Currently there are no specific antiviral treatments for Zika. The majority of patients with symptomatic disease will improve within one week. Treatment is usually supportive and includes rest, fluids, analgesics for pain, and antipyretics for fever.
Patients with suspected or confirmed Zika infection should be protected from further mosquito exposure to prevent other mosquitos from being infected and to reduce the risk of local transmission.
Patients with suspected or confirmed Zika do not need to be isolated from other people.
How can you prevent Zika infection?
There is no vaccine to prevent Zika infection at this time.
The best way to prevent Zika virus infection is to prevent mosquito bites:
- Wear long sleeve shirts and long pants.
- Stay in places with air conditioning or use window & door screens to keep mosquitos outside.
- Sleep under a mosquito net if you are outside or can’t keep mosquitos outside.
- Use an EPA-approved insect repellent to keep mosquitos from biting.
- Use permethrin to treat clothes/gear to help keep mosquitos away.
Further information on mosquito avoidance is available from the CDC (PDF).
People engaging in any sexual activity while traveling to places with Zika virus transmission, or with partners who have recently traveled to these places should ensure proper use of condoms to prevent potential sexual transmission.
What are the risks of Zika infection during pregnancy?
Current evidence suggests that infection during pregnancy is similar to that of the general population. No evidence exists to suggest that pregnant women are more susceptible to infection or get more severe disease.
There are reports of congenital microcephaly (infants born with smaller than normal heads) in infants born to mothers who were infected with Zika virus during pregnancy. The Zika virus has been found in infants born with congenital microcephaly but it is not yet know if the Zika virus itself is the cause or if there are other factors involved, such as infection with other organisms, nutrition, or other environmental factors.
Further studies and investigation into the possible link between Zika and congenital microcephaly are ongoing.
Because of potential sexual transmission, pregnant women whose partners have recently come from a country with Zika virus transmission should ensure proper use of condoms with any sexual activity.
Are there any restrictions on travel?
At this time the CDC has issued an “Alert-Level 2” warning for travel to areas with active Zika transmission.
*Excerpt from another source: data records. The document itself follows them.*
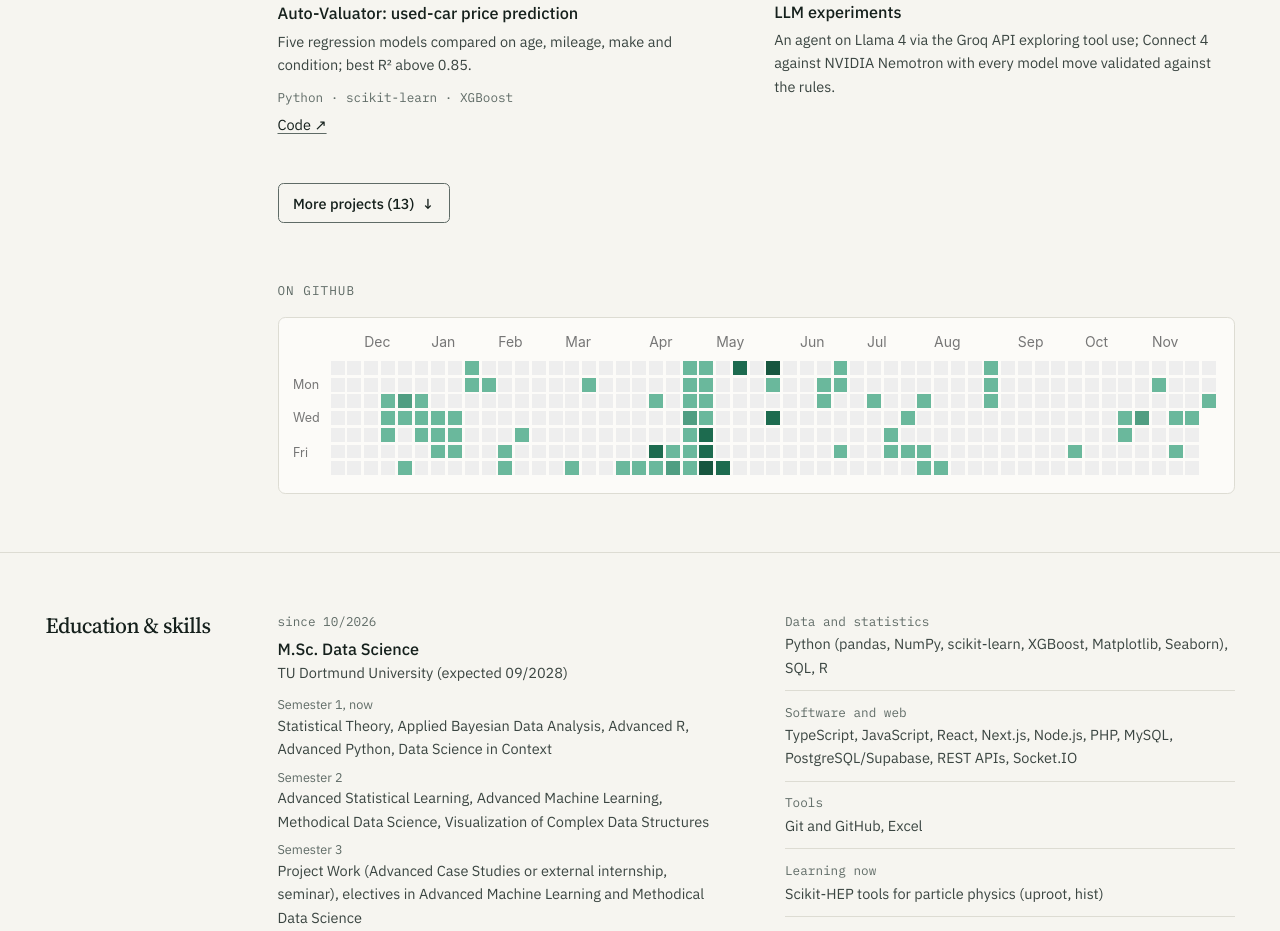
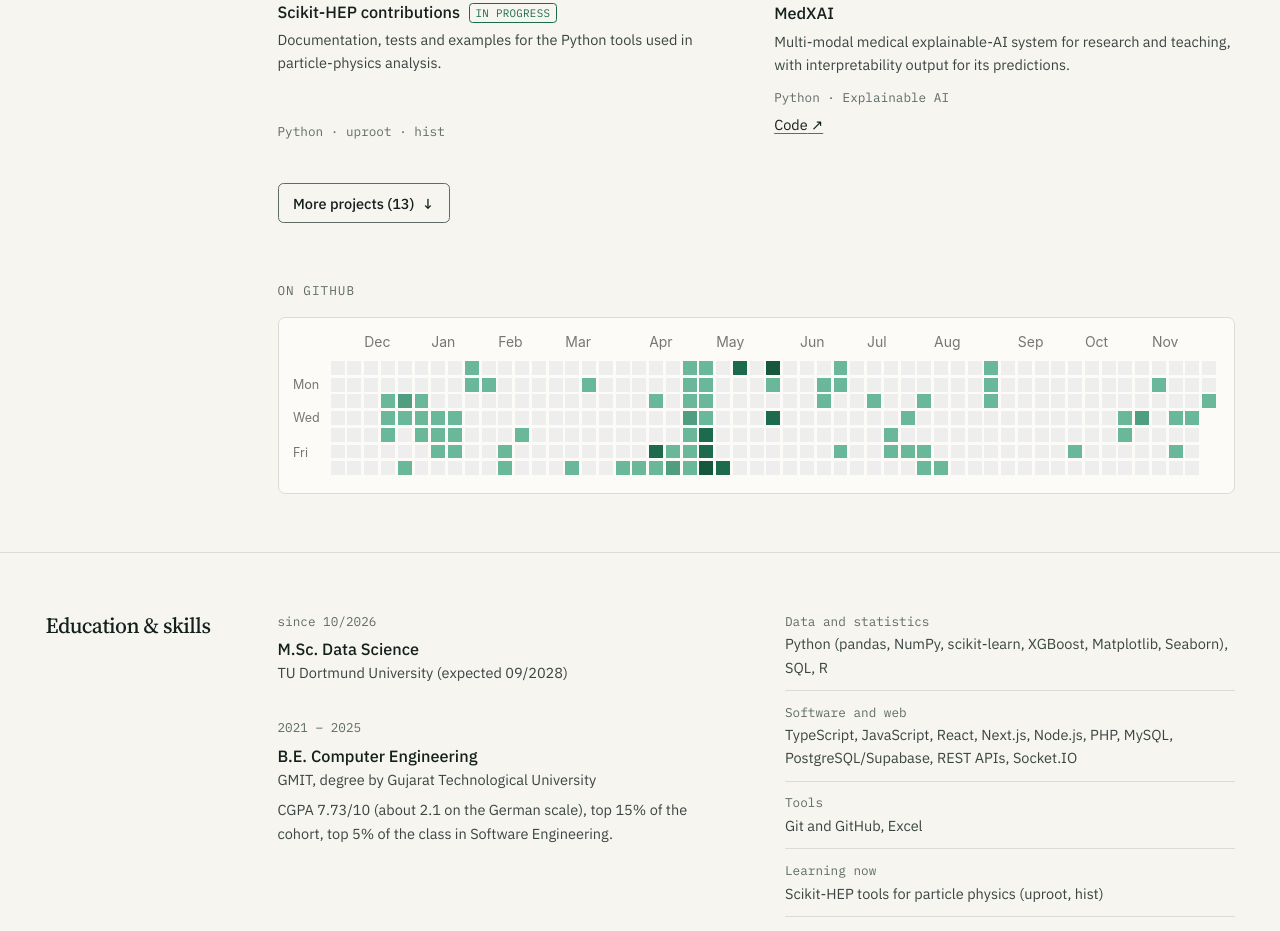
Before and after one commit to krish2248/portfolio-ml, a React (Vite) app: page / in a window 1280 px wide. Shown: the part 2240-3171 px from the top of the page. Built offline with nearby package versions, Linux system fonts and the light colour scheme.

Commit message:
content: set top four projects, remove course modules, add nutrition blog
Co-Authored-By: Claude Opus 5.5 <noreply@anthropic.com>

```diff
--- a/src/components/sections/Education.tsx
+++ b/src/components/sections/Education.tsx
@@ -20,16 +20,6 @@ const Education: FC = () => {
                   {note}
                 </p>
               ))}
-              {item.modules && (
-                <dl className="mt-3 space-y-2">
-                  {item.modules.map((row) => (
-                    <div key={row.semester}>
-                      <dt className="text-sm text-muted">{row.semester}</dt>
-                      <dd className="leading-relaxed text-ink-2">{row.text}</dd>
-                    </div>
-                  ))}
-                </dl>
-              )}
             </li>
           ))}
         </ol>
--- a/src/components/ui/ProjectCover.tsx
+++ b/src/components/ui/ProjectCover.tsx
@@ -28,6 +28,7 @@ export type CoverMotif =
   | 'scores'
   | 'video'
   | 'journal'
+  | 'histogram'
 
 interface ProjectCoverProps {
   motif: CoverMotif
@@ -442,4 +443,22 @@ const motifs: Record<CoverMotif, ReactNode> = {
       <path d="M216 30 V 74 L223 67 L230 74 V 31" fill="currentColor" opacity="0.85" />
     </>
   ),
+
+  // Step histogram with a fitted peak, as in an invariant-mass plot
+  histogram: (
+    <>
+      <g {...ink}>
+        <line x1="40" y1="152" x2="284" y2="152" />
+        <line x1="40" y1="28" x2="40" y2="152" />
+      </g>
+      <path
+        d="M48 152 V134 H66 V130 H84 V126 H102 V118 H120 V96 H138 V60 H156 V44 H174 V66 H192 V100 H210 V122 H228 V128 H246 V134 H264 V138 H276 V152"
+        stroke="var(--muted)"
+        strokeWidth="1.4"
+        fill="currentColor"
+        fillOpacity="0.12"
+      />
+      <path d="M48 136 C 96 130, 108 118, 124 92 C 138 62, 150 44, 160 44 C 172 44, 184 70, 198 100 C 212 124, 234 132, 276 140" {...accent} />
+    </>
+  ),
 }
--- a/src/content.ts
+++ b/src/content.ts
@@ -90,8 +90,6 @@ export interface Content {
       degree: string
       school: string
       notes: string[]
-      /** Modules by semester, from the TU Dortmund study plan. */
-      modules?: { semester: string; text: string }[]
     }[]
     skillsTitle: string
     skills: { group: string; text: string }[]
@@ -176,19 +174,21 @@ const en: Content = {
         motif: 'pitch',
       },
       {
-        id: 'auto-valuator',
-        title: 'Auto-Valuator: used-car price prediction',
-        summary: 'Five regression models compared on age, mileage, make and condition; best R² above 0.85.',
-        stack: ['Python', 'scikit-learn', 'XGBoost'],
-        url: 'https://github.com/krish2248/Auto-Valuator',
-        motif: 'scatter',
+        id: 'scikit-hep',
+        title: 'Scikit-HEP contributions',
+        badge: 'In progress',
+        summary: 'Documentation, tests and examples for the Python tools used in particle-physics analysis.',
+        stack: ['Python', 'uproot', 'hist'],
+        motif: 'histogram',
       },
       {
-        id: 'llm-experiments',
-        title: 'LLM experiments',
+        id: 'medxai',
+        title: 'MedXAI',
         summary:
-          'An agent on Llama 4 via the Groq API exploring tool use; Connect 4 against NVIDIA Nemotron with every model move validated against the rules.',
-        motif: 'board',
+          'Multi-modal medical explainable-AI system for research and teaching, with interpretability output for its predictions.',
+        stack: ['Python', 'Explainable AI'],
+        url: 'https://github.com/krish2248/medxai',
+        motif: 'pulse',
       },
     ],
     more: {
@@ -204,19 +204,19 @@ const en: Content = {
           motif: 'nodes',
         },
         {
-          id: 'scikit-hep',
-          title: 'Scikit-HEP contributions',
+          id: 'llm-experiments',
+          title: 'LLM experiments',
           summary:
-            'In progress: documentation, tests and examples for the Python tools used in particle-physics analysis (uproot, hist).',
-          motif: 'tracks',
+            'An agent on Llama 4 via the Groq API exploring tool use; Connect 4 against NVIDIA Nemotron with every model move validated against the rules.',
+          motif: 'board',
         },
         {
-          id: 'medxai',
-          title: 'MedXAI',
+          id: 'auto-valuator',
+          title: 'Auto-Valuator: used-car price prediction',
           summary:
-            'Multi-modal medical explainable-AI system for research and teaching, with interpretability output for its predictions.',
-          url: 'https://github.com/krish2248/medxai',
-          motif: 'pulse',
+            'Five regression models compared on age, mileage, make and condition; best R² above 0.85. Python, scikit-learn, XGBoost.',
+          url: 'https://github.com/krish2248/Auto-Valuator',
+          motif: 'scatter',
         },
         {
           id: 'prm-herbovilla',
@@ -355,12 +355,6 @@ const en: Content = {
         degree: 'M.Sc. Data Science',
         school: 'TU Dortmund University (expected 09/2028)',
         notes: [],
-        modules: [
-          { semester: 'Semester 1, now', text: 'Statistical Theory, Applied Bayesian Data Analysis, Advanced R, Advanced Python, Data Science in Context' },
-          { semester: 'Semester 2', text: 'Advanced Statistical Learning, Advanced Machine Learning, Methodical Data Science, Visualization of Complex Data Structures' },
-          { semester: 'Semester 3', text: 'Project Work (Advanced Case Studies or external internship, seminar), electives in Advanced Machine Learning and Methodical Data Science' },
-          { semester: 'Semester 4', text: 'Master’s thesis, Advanced Seminar' },
-        ],
       },
       {
         id: 'gtu',
@@ -369,7 +363,6 @@ const en: Content = {
         school: 'GMIT, degree by Gujarat Technological University',
         notes: [
           'CGPA 7.73/10 (about 2.1 on the German scale), top 15% of the cohort, top 5% of the class in Software Engineering.',
-          'Courses: Probability and Statistics, Discrete Mathematics, Data Structures, Algorithms, Database Systems, Artificial Intelligence, Big Data Analytics.',
         ],
       },
     ],
@@ -392,7 +385,7 @@ const en: Content = {
       items: [
         { title: 'Journaling guide', type: 'Journaling', url: site.medium },
         { title: 'Coffee guide', type: 'Coffee', url: site.medium },
-        { title: 'Data science notes', type: 'Data science', url: site.medium },
+        { title: 'Meatless, not macro-less: nutrition-maxing as a vegetarian', type: 'Nutrition', url: site.medium },
       ],
     },
   },
@@ -465,14 +458,14 @@ const de: Content = {
       },
       {
         ...en.projects.items[2],
-        title: 'Auto-Valuator: Preisprognose für Gebrauchtwagen',
-        summary: 'Fünf Regressionsmodelle im Vergleich, anhand von Alter, Laufleistung, Marke und Zustand; bestes R² über 0,85.',
+        title: 'Beiträge zu Scikit-HEP',
+        badge: 'In Arbeit',
+        summary: 'Dokumentation, Tests und Beispiele für die Python-Werkzeuge, mit denen in der Teilchenphysik Daten ausgewertet werden.',
       },
       {
         ...en.projects.items[3],
-        title: 'LLM-Experimente',
         summary:
-          'Ein Agent auf Llama 4 über die Groq-API, der Tool-Nutzung erkundet; Vier gewinnt gegen NVIDIA Nemotron, wobei jeder Zug des Modells gegen die Regeln geprüft wird.',
+          'Multimodales, erklärbares KI-System für die Medizin, für Forschung und Lehre, mit Interpretierbarkeits-Ausgaben zu den Vorhersagen.',
       },
     ],
     more: {
@@ -487,14 +480,15 @@ const de: Content = {
         },
         {
           ...en.projects.more.items[1],
-          title: 'Beiträge zu Scikit-HEP',
+          title: 'LLM-Experimente',
           summary:
-            'In Arbeit: Dokumentation, Tests und Beispiele für die Python-Werkzeuge der Teilchenphysik (uproot, hist).',
+            'Ein Agent auf Llama 4 über die Groq-API, der Tool-Nutzung erkundet; Vier gewinnt gegen NVIDIA Nemotron, wobei jeder Zug des Modells gegen die Regeln geprüft wird.',
         },
         {
           ...en.projects.more.items[2],
+          title: 'Auto-Valuator: Preisprognose für Gebrauchtwagen',
           summary:
-            'Multimodales, erklärbares KI-System für die Medizin, für Forschung und Lehre, mit Interpretierbarkeits-Ausgaben zu den Vorhersagen.',
+            'Fünf Regressionsmodelle im Vergleich, anhand von Alter, Laufleistung, Marke und Zustand; bestes R² über 0,85. Python, scikit-learn, XGBoost.',
         },
         {
           ...en.projects.more.items[3],
@@ -591,12 +585,6 @@ const de: Content = {
         degree: 'M.Sc. Data Science',
         school: 'TU Dortmund (voraussichtlich bis 09/2028)',
         notes: [],
-        modules: [
-          { semester: '1. Semester, aktuell', text: 'Statistical Theory, Applied Bayesian Data Analysis, Advanced R, Advanced Python, Data Science in Context' },
-          { semester: '2. Semester', text: 'Advanced Statistical Learning, Advanced Machine Learning, Methodical Data Science, Visualization of Complex Data Structures' },
-          { semester: '3. Semester', text: 'Project Work (Advanced Case Studies oder externes Praktikum, Seminar), Wahlkurse in Advanced Machine Learning und Methodical Data Science' },
-          { semester: '4. Semester', text: 'Masterarbeit, Advanced Seminar' },
-        ],
       },
       {
         id: 'gtu',
@@ -605,7 +593,6 @@ const de: Content = {
         school: 'GMIT, Abschluss der Gujarat Technological University',
         notes: [
           'CGPA 7,73/10 (entspricht ca. der Note 2,1), obere 15 % des Jahrgangs, obere 5 % des Kurses in Software Engineering.',
-          'Module: Wahrscheinlichkeitsrechnung und Statistik, Diskrete Mathematik, Datenstrukturen, Algorithmen, Datenbanksysteme, Künstliche Intelligenz, Big Data Analytics.',
         ],
       },
     ],
@@ -627,7 +614,7 @@ const de: Content = {
       items: [
         { title: 'Journaling-Leitfaden', type: 'Journaling', url: site.medium },
         { title: 'Kaffee-Leitfaden', type: 'Kaffee', url: site.medium },
-        { title: 'Data-Science-Notizen', type: 'Data Science', url: site.medium },
+        { title: 'Fleischlos, nicht makrolos: Nutrition-Maxing als Vegetarier', type: 'Ernährung', url: site.medium },
       ],
     },
   },
--- a/src/entry-server.tsx
+++ b/src/entry-server.tsx
@@ -31,7 +31,7 @@ export function render(lang: Lang) {
     ...c.projects.more.items.flatMap((p) => [p.title, p.summary, p.url ?? '', p.live ?? '']),
     ...c.experience.items.flatMap((job) => [job.period, job.role, job.company, job.location, job.text]),
     ...c.experience.quotes.flatMap((ref) => [ref.quote, ref.name, ref.role]),
-    ...c.education.items.flatMap((item) => [item.period, item.degree, item.school, ...item.notes, ...(item.modules ?? []).flatMap((row) => [row.semester, row.text])]),
+    ...c.education.items.flatMap((item) => [item.period, item.degree, item.school, ...item.notes]),
     ...c.education.skills.flatMap((row) => [row.group, row.text]),
     site.medium,
     site.youtube,
```
Also changed, not shown: 1 other file (tests, documents, lock files or other folders).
This means people traveling to these areas should practice enhanced precautions to prevent mosquito bites.
Because the link between Zika virus infection during pregnancy and serious birth defects, including congenital microcephaly, is still not clear the CDC has recommended that women who are pregnant (in any trimester) consider postponing travel to any area where Zika virus transmission is ongoing. If a pregnant woman must travel to these areas, consultation with her physician is recommended. Women who are trying to get pregnant that travel to these areas should also consult with their physician prior to travel.
Is it safe to get pregnant after traveling to a place with Zika transmission?
Zika virus usually remains in the blood of an infected individual for about a week. Zika virus has been found in semen for up to two weeks. There is no evidence that the virus causes infections in a baby that is conceived after the virus is cleared from the blood. There is currently no evidence to suggest that Zika virus infection poses a risk of birth defects in future pregnancies.
Where can more information be found?
The CDC has a webpage at http://www.cdc.gov/zika/index.html with further information on Zika-affected areas, transmission, prevention, diagnosis, and special consideration for pregnant women infected with Zika.
- Hennessey M, Fischer M, Staples JE. Zika Virus Spreads to New Areas — Region of the Americas, May 2015–January 2016. MMWR Morb Mortal Wkly Rep 2016;65:55–58. DOI: http://dx.doi.org/10.15585/mmwr.mm6503e1
- Zika-affected Areas http://www.cdc.gov/zika/geo/index.html
- Petersen EE, Staples JE, Meaney-Delman, D, et al. Interim Guidelines for Pregnant Women During a Zika Virus Outbreak — United States, 2016. MMWR Morb Mortal Wkly Rep 2016;65:30–33. DOI: http://dx.doi.org/10.15585/mmwr.mm6502e1